** Supplied data follows **

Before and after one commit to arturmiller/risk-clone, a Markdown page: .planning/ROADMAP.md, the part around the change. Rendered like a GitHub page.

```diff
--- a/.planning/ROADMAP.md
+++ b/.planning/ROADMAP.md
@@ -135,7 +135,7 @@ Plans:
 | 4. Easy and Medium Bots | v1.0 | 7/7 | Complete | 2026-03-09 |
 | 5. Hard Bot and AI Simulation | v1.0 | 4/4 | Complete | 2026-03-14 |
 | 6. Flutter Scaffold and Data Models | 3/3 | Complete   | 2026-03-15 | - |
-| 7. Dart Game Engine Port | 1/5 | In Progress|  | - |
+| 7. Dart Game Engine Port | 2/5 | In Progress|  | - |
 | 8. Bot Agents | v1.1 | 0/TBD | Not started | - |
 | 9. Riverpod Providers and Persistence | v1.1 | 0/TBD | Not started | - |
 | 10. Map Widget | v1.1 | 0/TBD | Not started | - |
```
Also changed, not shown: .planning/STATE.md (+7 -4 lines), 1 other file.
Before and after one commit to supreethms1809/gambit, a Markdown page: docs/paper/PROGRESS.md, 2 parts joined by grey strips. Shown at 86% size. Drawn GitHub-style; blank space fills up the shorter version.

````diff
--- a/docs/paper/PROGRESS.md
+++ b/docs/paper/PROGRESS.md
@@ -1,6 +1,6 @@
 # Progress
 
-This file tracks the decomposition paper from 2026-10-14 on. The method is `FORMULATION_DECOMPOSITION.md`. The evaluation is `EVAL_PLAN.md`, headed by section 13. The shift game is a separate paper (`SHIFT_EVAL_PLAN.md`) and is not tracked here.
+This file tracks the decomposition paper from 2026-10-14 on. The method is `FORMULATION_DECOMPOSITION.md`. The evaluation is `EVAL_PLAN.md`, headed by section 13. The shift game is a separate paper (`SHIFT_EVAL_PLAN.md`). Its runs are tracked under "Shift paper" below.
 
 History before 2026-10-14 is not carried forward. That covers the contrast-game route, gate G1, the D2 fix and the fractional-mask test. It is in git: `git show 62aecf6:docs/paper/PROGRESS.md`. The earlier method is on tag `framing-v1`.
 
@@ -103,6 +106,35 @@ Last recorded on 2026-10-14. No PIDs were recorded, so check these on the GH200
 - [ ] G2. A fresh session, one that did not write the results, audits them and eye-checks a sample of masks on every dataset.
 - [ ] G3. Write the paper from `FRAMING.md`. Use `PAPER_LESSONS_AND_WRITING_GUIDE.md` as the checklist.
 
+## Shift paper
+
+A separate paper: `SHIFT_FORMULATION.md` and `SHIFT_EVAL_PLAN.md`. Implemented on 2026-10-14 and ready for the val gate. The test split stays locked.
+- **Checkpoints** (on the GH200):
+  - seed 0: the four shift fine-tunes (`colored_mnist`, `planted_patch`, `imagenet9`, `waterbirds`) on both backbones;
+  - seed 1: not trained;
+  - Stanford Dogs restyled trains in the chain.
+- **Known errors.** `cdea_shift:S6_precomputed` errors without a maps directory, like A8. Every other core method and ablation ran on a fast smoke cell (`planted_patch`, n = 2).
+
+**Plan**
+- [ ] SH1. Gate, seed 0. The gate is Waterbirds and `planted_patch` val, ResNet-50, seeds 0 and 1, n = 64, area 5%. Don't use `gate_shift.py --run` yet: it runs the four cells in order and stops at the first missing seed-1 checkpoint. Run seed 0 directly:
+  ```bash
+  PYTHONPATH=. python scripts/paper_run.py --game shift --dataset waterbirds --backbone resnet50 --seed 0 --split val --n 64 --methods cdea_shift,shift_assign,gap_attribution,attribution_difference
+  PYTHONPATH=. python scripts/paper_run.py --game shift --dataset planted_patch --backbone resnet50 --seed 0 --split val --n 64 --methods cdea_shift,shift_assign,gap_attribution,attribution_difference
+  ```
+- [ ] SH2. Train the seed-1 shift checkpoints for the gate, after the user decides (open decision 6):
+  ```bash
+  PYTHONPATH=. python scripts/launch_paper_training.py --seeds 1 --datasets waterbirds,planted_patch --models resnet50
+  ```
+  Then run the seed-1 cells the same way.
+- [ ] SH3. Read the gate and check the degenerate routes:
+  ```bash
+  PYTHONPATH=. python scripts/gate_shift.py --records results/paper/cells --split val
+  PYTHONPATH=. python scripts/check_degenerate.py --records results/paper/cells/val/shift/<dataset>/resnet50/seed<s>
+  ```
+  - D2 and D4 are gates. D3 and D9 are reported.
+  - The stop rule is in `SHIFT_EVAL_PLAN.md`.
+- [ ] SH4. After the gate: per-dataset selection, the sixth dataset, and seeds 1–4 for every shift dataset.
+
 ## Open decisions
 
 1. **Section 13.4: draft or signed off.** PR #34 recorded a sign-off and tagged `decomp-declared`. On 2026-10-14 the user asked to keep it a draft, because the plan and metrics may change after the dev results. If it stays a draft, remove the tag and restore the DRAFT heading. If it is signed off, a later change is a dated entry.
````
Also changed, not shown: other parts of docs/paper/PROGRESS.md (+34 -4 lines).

** End of Supplied data **

• Work item:
Search the material for the word "Engine" and copy each line where it occurs.

• Response for this exercise:
-| 7. Dart Game Engine Port | 1/5 | In Progress|  | - |
+| 7. Dart Game Engine Port | 2/5 | In Progress|  | - |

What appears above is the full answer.